> [WHAT TO DO]
Return all of the entries below, word for word. Omit each picture.
=== DATA EXCERPTS ===
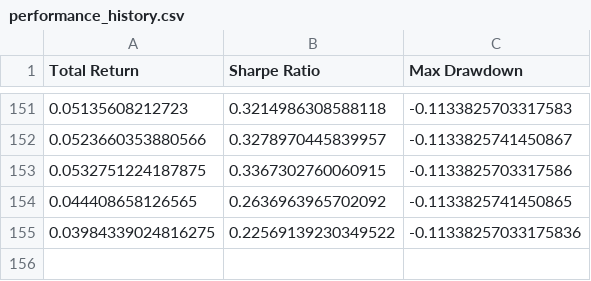
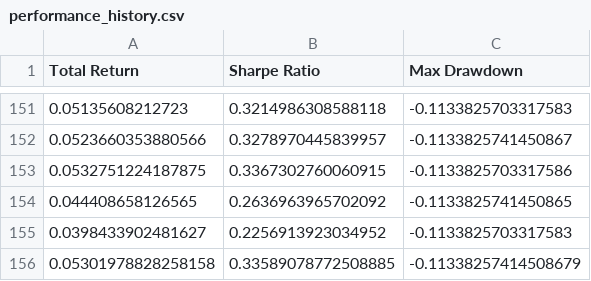
Before and after one commit to zeo-nyx/quant-daily-backtest, a CSV file: state/performance_history.csv, drawn as a sheet; only a part is shown, gaps mark what is left out; removed rows and columns are numbered as before the commit, all else as after; the diff names each change by its address in the sheet, - before the commit and + after, or states it on an @@ line.

```diff
--- a/state/performance_history.csv
+++ b/state/performance_history.csv
-row 155: 0.03984339024816275 | 0.22569139230349522 | -0.11338257033175836
+row 155: 0.0398433902481627 | 0.2256913923034952 | -0.1133825703317583
+row 156: 0.05301978828258158 | 0.33589078772508885 | -0.11338257414508679
```
Also changed, not shown: 2 other files.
===
> [RESPONSE TO THIS TASK]
Before and after one commit to zeo-nyx/quant-daily-backtest, a CSV file: state/performance_history.csv, drawn as a sheet; only a part is shown, gaps mark what is left out; removed rows and columns are numbered as before the commit, all else as after; the diff names each change by its address in the sheet, - before the commit and + after, or states it on an @@ line.

```diff
--- a/state/performance_history.csv
+++ b/state/performance_history.csv
-row 155: 0.03984339024816275 | 0.22569139230349522 | -0.11338257033175836
+row 155: 0.0398433902481627 | 0.2256913923034952 | -0.1133825703317583
+row 156: 0.05301978828258158 | 0.33589078772508885 | -0.11338257414508679
```
Also changed, not shown: 2 other files.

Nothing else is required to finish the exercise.